“We’re Selling a Pipe Dream To Your Average Fck’g Loser” – Billy McFarland
How can you take a quote from a man who is looked at as a criminal, and apply that to something upheld righteously like college?
Billy McFarland is an entrepreneur who was later turned into a criminal after his involvement in leading the Fyre Festival and the disaster that became. Fyre Festival was a fraudulent luxury music festival that took place in 2017 on the Bahamian island of Great Exuma. The tuberosities that Fyre Festival led to 14 lawsuits, and an FBI investigation leading to Billy serving four years in prison.
The thing that people hate to admit about Fyre Festival is that the event had some of the best marketing seen by a modern-day music festival. Featuring models like Bella Hadid, Fyre captured the eye of a young, cash-heavy audience willing to spend for an experience. This marketing was seen as deplorable, but yet it was bad because the product held no substance.
With youthfulness comes impulse. Your brain is developing, and intelligence is slight. You think you’re in control, but with youth comes bliss. Realistically you dream, and look for “fun.” Inevitably nature runs through your veins, and blood is thicker than water. You naturally misconstrue the concept of fulfillment by painting a reality of happiness. You do this practically, and impracticality. You question yourself, and love learning new things you choose. And, you look at what the world paints and fall into the love for misconception.
Advertisers and marketers know their audiences. It is estimated that advertisers spend more than $12 billion per year to reach the youth market, and that children view more than 40,000 commercials each year. Looking at the Fyre Festival and how they sold this dream to the average loser, let’s think about a dream many young people hold now.

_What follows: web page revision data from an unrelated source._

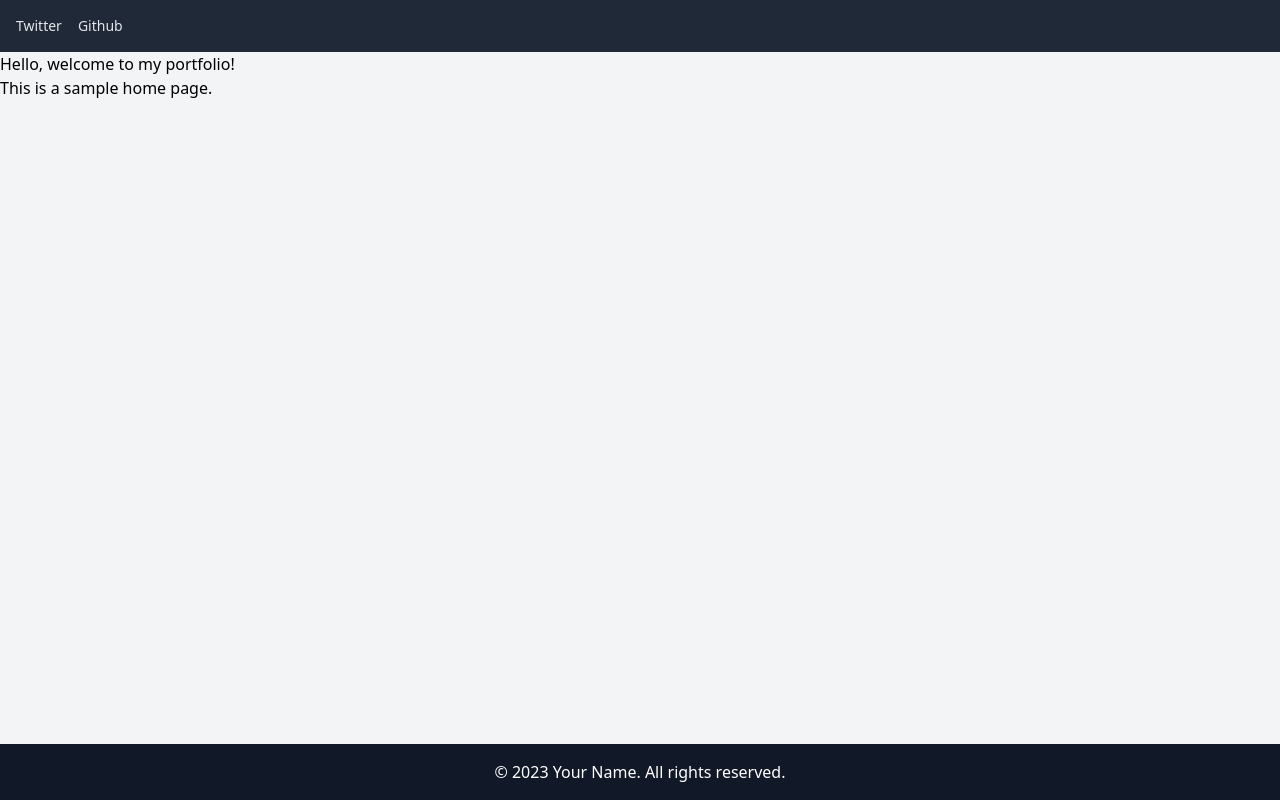
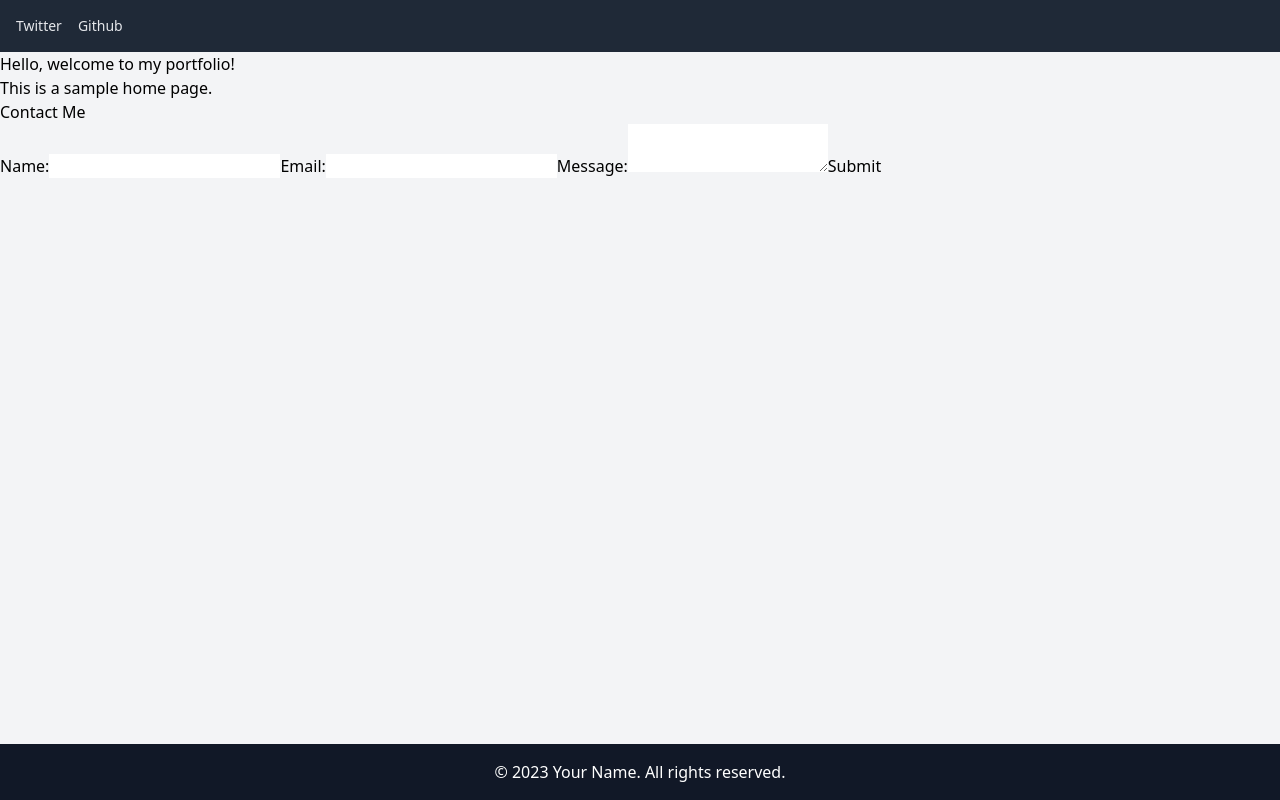
Before and after one commit to RGBlife/TechJourney, a Gatsby site: page / in a window 1280 px wide. Built offline with nearby package versions, Linux system fonts and the light colour scheme; Gatsby itself is replaced by a stand-in of ours.

Commit message:
Added Contact Component

```diff
--- a/src/pages/index.tsx
+++ b/src/pages/index.tsx
@@ -1,5 +1,6 @@
 import * as React from "react";
 import { Layout } from "../components/Layout";
+import Contact from "../components/contact";
 
 const IndexPage = () => {
   return (
@@ -7,6 +8,7 @@ const IndexPage = () => {
       {/* Your page content goes here */}
       <h1>Hello, welcome to my portfolio!</h1>
       <p>This is a sample home page.</p>
+      <Contact />
     </Layout>
   );
 };
```
Also changed, not shown: src/components/Contact.tsx (renamed from src/pages/contact.tsx).
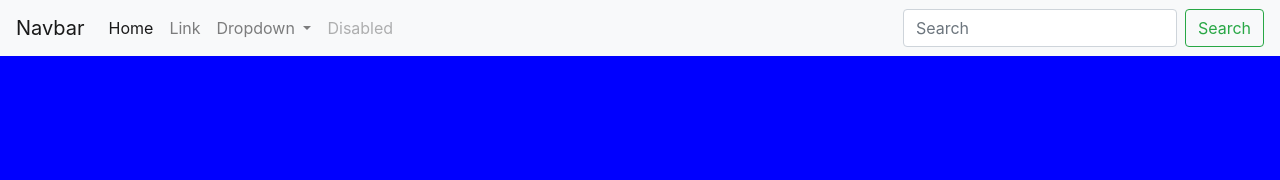
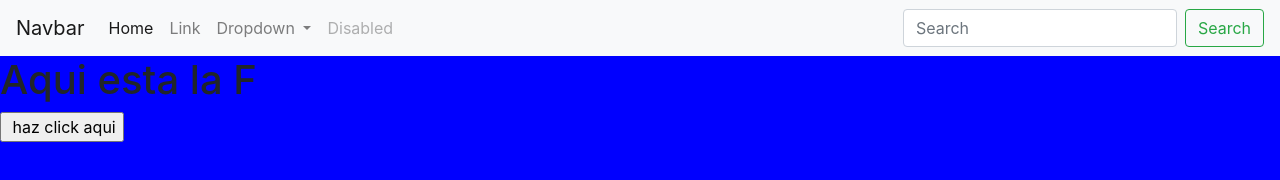
Before and after one commit to camiloordo22vf/lenguajes-dia, a plain HTML site: page index.html in a window 1280 px wide. Drawn offline with nearby package versions, Linux system fonts and the light colour scheme.

Commit message:
añadiendo cambios de javascript

```diff
--- a/index.html
+++ b/index.html
@@ -5,6 +5,7 @@
     <meta http-equiv="X-UA-Compatible" content="IE=edge">
     <meta name="viewport" content="width=device-width, initial-scale=1.0">
     <title>Lenguajes-U-G</title>
+    <script src="js/js.js"></script>
     <link rel="stylesheet" href="css/css.css">
     <link rel="stylesheet" href="https://cdn.jsdelivr.net/npm/bootstrap@4.0.0/dist/css/bootstrap.min.css" integrity="sha384-Gn5384xqQ1aoWXA+058RXPxPg6fy4IWvTNh0E263XmFcJlSAwiGgFAW/dAiS6JXm" crossorigin="anonymous">
     <script src="https://cdn.jsdelivr.net/npm/bootstrap@4.0.0/dist/js/bootstrap.min.js" integrity="sha384-JZR6Spejh4U02d8jOt6vLEHfe/JQGiRRSQQxSfFWpi1MquVdAyjUar5+76PVCmYl" crossorigin="anonymous"></script>
@@ -47,5 +48,8 @@
           </form>
         </div>
       </nav>
+<h1>Aqui esta la F</h1>
+<input type="button"  onclick="hola()" value=" haz click aqui">
+
 </body>
 </html>
--- /dev/null
+++ b/js/js.js
@@ -0,0 +1,3 @@
+function hola() {
+    alert("bienvenidos a nuestra pagian de prueba");
+}
```
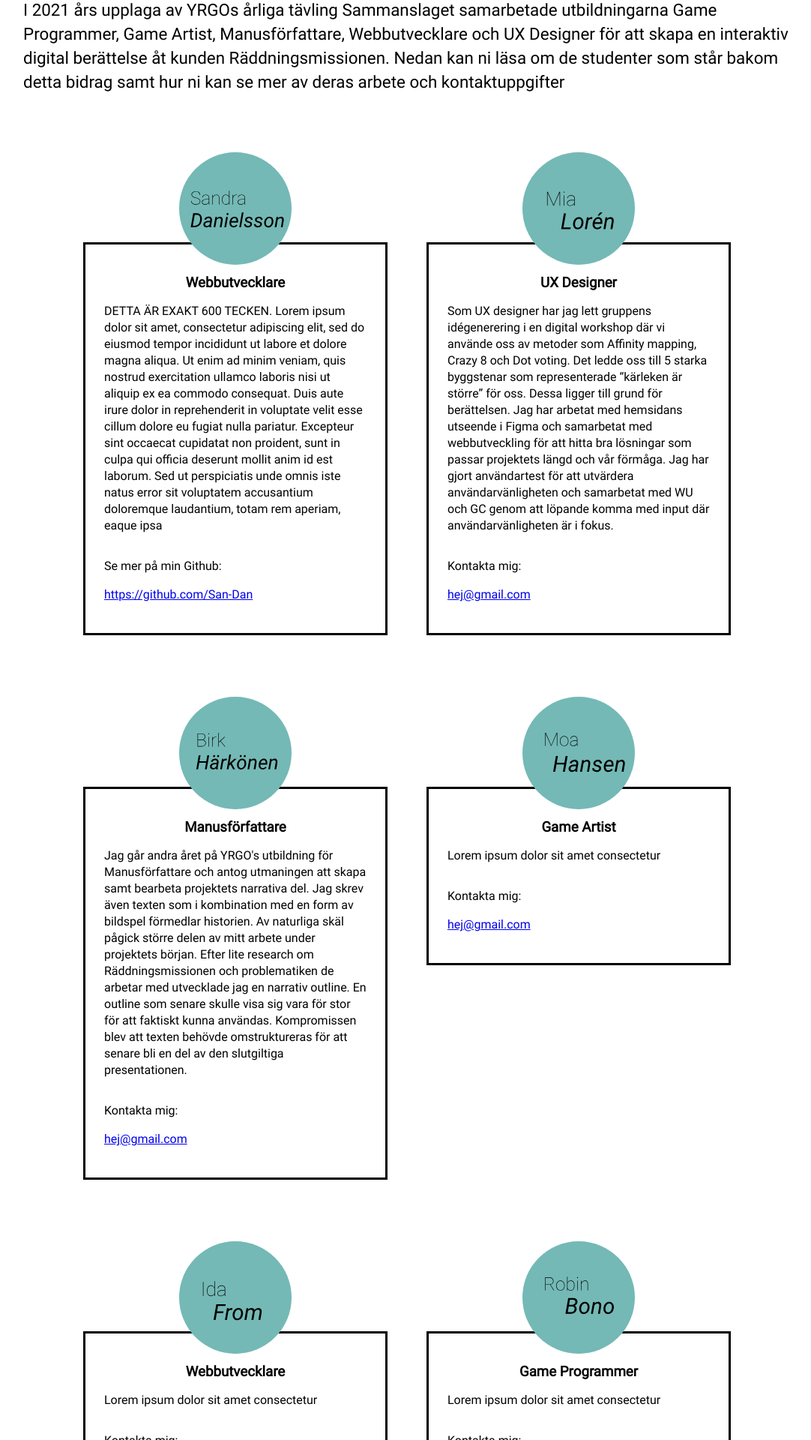
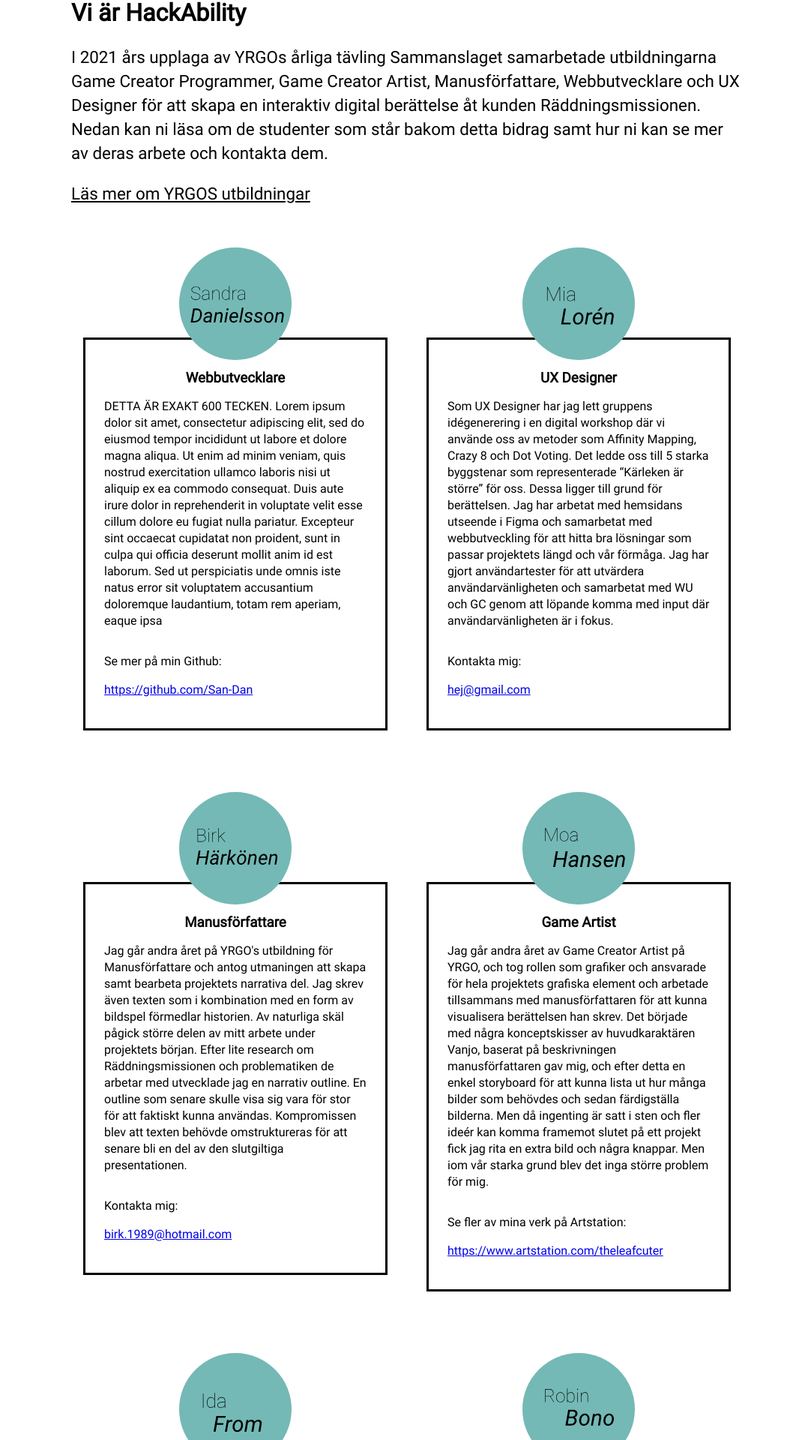
Before and after one commit to Fvrom/hackaton, a React (Create React App) app: page /about in a window 1280 px wide. Shown: the part 314-2234 px from the top of the page at 75% size, without its empty margins (97-1179 px from the left). Built offline with nearby package versions, Linux system fonts and the light colour scheme.

Commit message:
600t texts, correct fonts, yrgo link, misc styling

```diff
--- a/src/components/Ability/style.css
+++ b/src/components/Ability/style.css
@@ -47,4 +47,5 @@
   font-size: 20px;
   text-decoration: none;
   width: 20rem;
+  color: #6c6b6b;
 }
--- a/src/components/Card/Card.js
+++ b/src/components/Card/Card.js
@@ -1,7 +1,6 @@
 import React from "react";
 import PropTypes from "prop-types";
 import "./card.css";
-// import "../../assets/fonts/Roboto-Regular.woff2";
 
 const Card = (props) => {
   return (
--- a/src/index.css
+++ b/src/index.css
@@ -6,6 +6,7 @@
 @font-face {
   font-family: "Lota Grotesque";
   src: url("assets/fonts/Los\ Andes\ -\ Lota\ Grotesque\ Black.woff2");
+  font-weight: normal;
 }
 
 @font-face {
@@ -18,7 +19,7 @@ html {
 }
 
 body {
-  font-family: "Roboto Regular", -apple-system, BlinkMacSystemFont, "Segoe UI",
+  font-family:  "Lota Grotesque", "Roboto Regular",-apple-system, BlinkMacSystemFont, "Segoe UI",
     "Oxygen", "Ubuntu", "Cantarell", "Fira Sans", "Droid Sans", "Helvetica Neue",
     sans-serif;
   -webkit-font-smoothing: antialiased;
--- a/src/pages/About/About.js
+++ b/src/pages/About/About.js
@@ -26,14 +26,16 @@ const AboutPage = () => {
           <img src={rm} id="rm-logo" alt="Räddningsmissionens logotyp" />
         </div>
         <div className="collab-text">
+          <h1 className="project-headline">Vi är HackAbility</h1>
           <p>
             I 2021 års upplaga av YRGOs årliga tävling Sammanslaget samarbetade
-            utbildningarna Game Programmer, Game Artist, Manusförfattare,
+            utbildningarna Game Creator Programmer, Game Creator Artist, Manusförfattare,
             Webbutvecklare och UX Designer för att skapa en interaktiv digital
             berättelse åt kunden Räddningsmissionen. Nedan kan ni läsa om de
             studenter som står bakom detta bidrag samt hur ni kan se mer av
-            deras arbete och kontaktuppgifter
+            deras arbete och kontakta dem.
           </p>
+          <a href="https://www.yrgo.se/">Läs mer om YRGOS utbildningar</a>
         </div>
       </section>
       <section className="about-page">
@@ -50,7 +52,7 @@ const AboutPage = () => {
           image={Mia}
           alt="Mia Lorén"
           title="UX Designer"
-          text="Som UX designer har jag lett gruppens idégenerering i en digital workshop där vi använde oss av metoder som Affinity mapping, Crazy 8 och Dot voting. Det ledde oss till 5 starka byggstenar som representerade “kärleken är större” för oss. Dessa ligger till grund för berättelsen.  Jag har arbetat med hemsidans utseende i Figma och samarbetat med webbutveckling för att hitta bra lösningar som passar projektets längd och vår förmåga. Jag har gjort användartest för att utvärdera användarvänligheten och samarbetat med WU och GC genom att löpande komma med input där användarvänligheten är i fokus."
+          text="Som UX Designer har jag lett gruppens idégenerering i en digital workshop där vi använde oss av metoder som Affinity Mapping, Crazy 8 och Dot Voting. Det ledde oss till 5 starka byggstenar som representerade “Kärleken är större” för oss. Dessa ligger till grund för berättelsen. Jag har arbetat med hemsidans utseende i Figma och samarbetat med webbutveckling för att hitta bra lösningar som passar projektets längd och vår förmåga. Jag har gjort användartester för att utvärdera användarvänligheten och samarbetat med WU och GC genom att löpande komma med input där användarvänligheten är i fokus."
           contact="Kontakta mig:"
           url="hej@gmail.com"
         ></Card>
@@ -61,23 +63,29 @@ const AboutPage = () => {
           title="Manusförfattare"
           text="Jag går andra året på YRGO's utbildning för Manusförfattare och antog utmaningen att skapa samt bearbeta projektets narrativa del. Jag skrev även texten som i kombination med en form av bildspel förmedlar historien. Av naturliga skäl pågick större delen av mitt arbete under projektets början. Efter lite research om Räddningsmissionen och problematiken de arbetar med utvecklade jag en narrativ outline. En outline som senare skulle visa sig vara för stor för att faktiskt kunna användas. Kompromissen blev att texten behövde omstruktureras för att senare bli en del av den slutgiltiga presentationen."
           contact="Kontakta mig:"
-          url="hej@gmail.com"
+          url="birk.1989@hotmail.com"
         ></Card>
 
         <Card
           image={Moa}
           alt="Moa Hansen"
           title="Game Artist"
-          text="Lorem ipsum dolor sit amet consectetur"
-          contact="Kontakta mig:"
-          url="hej@gmail.com"
+          text="Jag går andra året av Game Creator Artist på YRGO, och tog rollen som grafiker
+          och ansvarade för hela projektets grafiska element och arbetade tillsammans med manusförfattaren för att
+          kunna visualisera berättelsen han skrev. Det började med några konceptskisser av huvudkaraktären Vanjo, baserat
+          på beskrivningen manusförfattaren gav mig, och efter detta en enkel storyboard för att kunna lista ut hur många
+          bilder som behövdes och sedan färdigställa bilderna. Men då ingenting är satt i sten och fler ideér kan komma
+         framemot slutet på ett projekt fick jag rita en extra bild och några knappar. Men iom vår starka grund blev det inga större problem för mig."
+          contact="Se fler av mina verk på Artstation:"
+          url="https://www.artstation.com/theleafcuter"
         ></Card>
 
         <Card
           image={Ida}
           alt="Ida From"
           title="Webbutvecklare"
-          text="Lorem ipsum dolor sit amet consectetur"
+          text="I projektet har vi webbutvecklare arbetat tillsammans med Mia från UX Designer för att få ihop hemsidans uppbyggnad och interaktioner, där användarvänligheten har varit i fokus.
+           Mina huvudsakliga ansvarsområden därefter har varit att samarbeta med Game Programmer för att se till att berättelsen kommit ut på hemsidan med en snygg interaktiv upplevelse och implementerat animationer på sidan. Det har varit en intressant och rolig utmaning att få GP's byggstenar att kommunicera med webbens byggstenar."
           contact="Kontakta mig:"
           url="hej@gmail.com"
         ></Card>
@@ -86,9 +94,13 @@ const AboutPage = () => {
           image={Robin}
           alt="Robin Bono"
           title="Game Programmer"
-          text="Lorem ipsum dolor sit amet consectetur"
-          contact="Kontakta mig:"
-          url="hej@gmail.com"
+          text="Målet med min uppgift var att implementera tillverkade delar från grafiker och manusförfattare, därefter utveckla en form av interaktivitet.
+          Som game programmer var det en utmaning att gå utanför ramarna för hur man vanligtvis tänker sig ett spel.
+          Men under den korta tiden vi hade på oss så tycker jag att vi tillsammans lyckades få ihop något bra.
+          Att få det interaktiva spelfönstret att kommunicera med webbsidan var något som jag verkligen tyckte var intressant.
+          Och det är även något jag gärna utforskar mer i framtiden!"
+          contact="Se mer på min portfolio:"
+          url="http://portfolio.omnick.se/"
         ></Card>
       </section>
     </>
--- a/src/pages/About/about.css
+++ b/src/pages/About/about.css
@@ -5,9 +5,23 @@
 }
 
 .collab-text {
-  max-width: 80%;
+  max-width: 70%;
   font-size: 1.4rem;
   line-height: 2rem;
+  font-family: "Roboto Regular";
+}
+
+.project-headline {
+  font-size: 2rem;
+  line-height: 2rem;
+  /* align-self: center; */
+}
+.collab-text p {
+  font-size: 1.4rem;
+  line-height: 2rem;
+}
+.collab-text a {
+  color:black;
 }
 
 #line {
--- a/src/pages/Home/style.css
+++ b/src/pages/Home/style.css
@@ -28,6 +28,7 @@
 
 .fadeIn {
   animation: fadeIn 2s 3s both;
+  font-family: "Lota Grotesque";
 }
 
 .loading_wrapper {
```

College is advertising free for all. I plan to attend college and I have been bombarded with college mail and solicited via text and email. According to a Simpson-Scarborough survey, colleges and universities spend between $429 and $623 per enrolled student, per year, on marketing. In 2018, colleges spent $2 billion on advertising, and in 2019, they spent $2.2 billion.
I believe that colleges immorally target and sell the dream of their campus to students. When you hold up dollar amounts with the dream of attaining a higher education to better yourself, morality is not the main concept in mind. College is expensive! The average cost of college for four years is over $100,000. The average cost of attendance for a student living on campus at a public four-year in-state institution is $26,027 per year or $104,108 over four years. Out-of-state students pay $27,091 per year or $108,364 over four years. Private, nonprofit university students pay $55,840 per year or $223,360 over four years.
Colleges lock into the undeveloped minds of students by scaring them with price points and luring them with the dream of their school. The small campuses are small worlds, but once you graduate, and see the reality of the loans and financial burden, you might think about how you were involved in a snapshot of what life could be.
Can we be mad at colleges for this? Realistically no, because every company does the same thing. This is a greater discussion on the morality of targeting advertisements to certain audiences and the ethics behind it.
This story was produced at ThreeSixty’s Op-Ed Workshop in fall 2023. Marquan worked with Sahan Journal digital producer Hannah Ihekoronye and Star Tribune reporter Nick Williams to finish his story. Click here to read more stories from the workshop.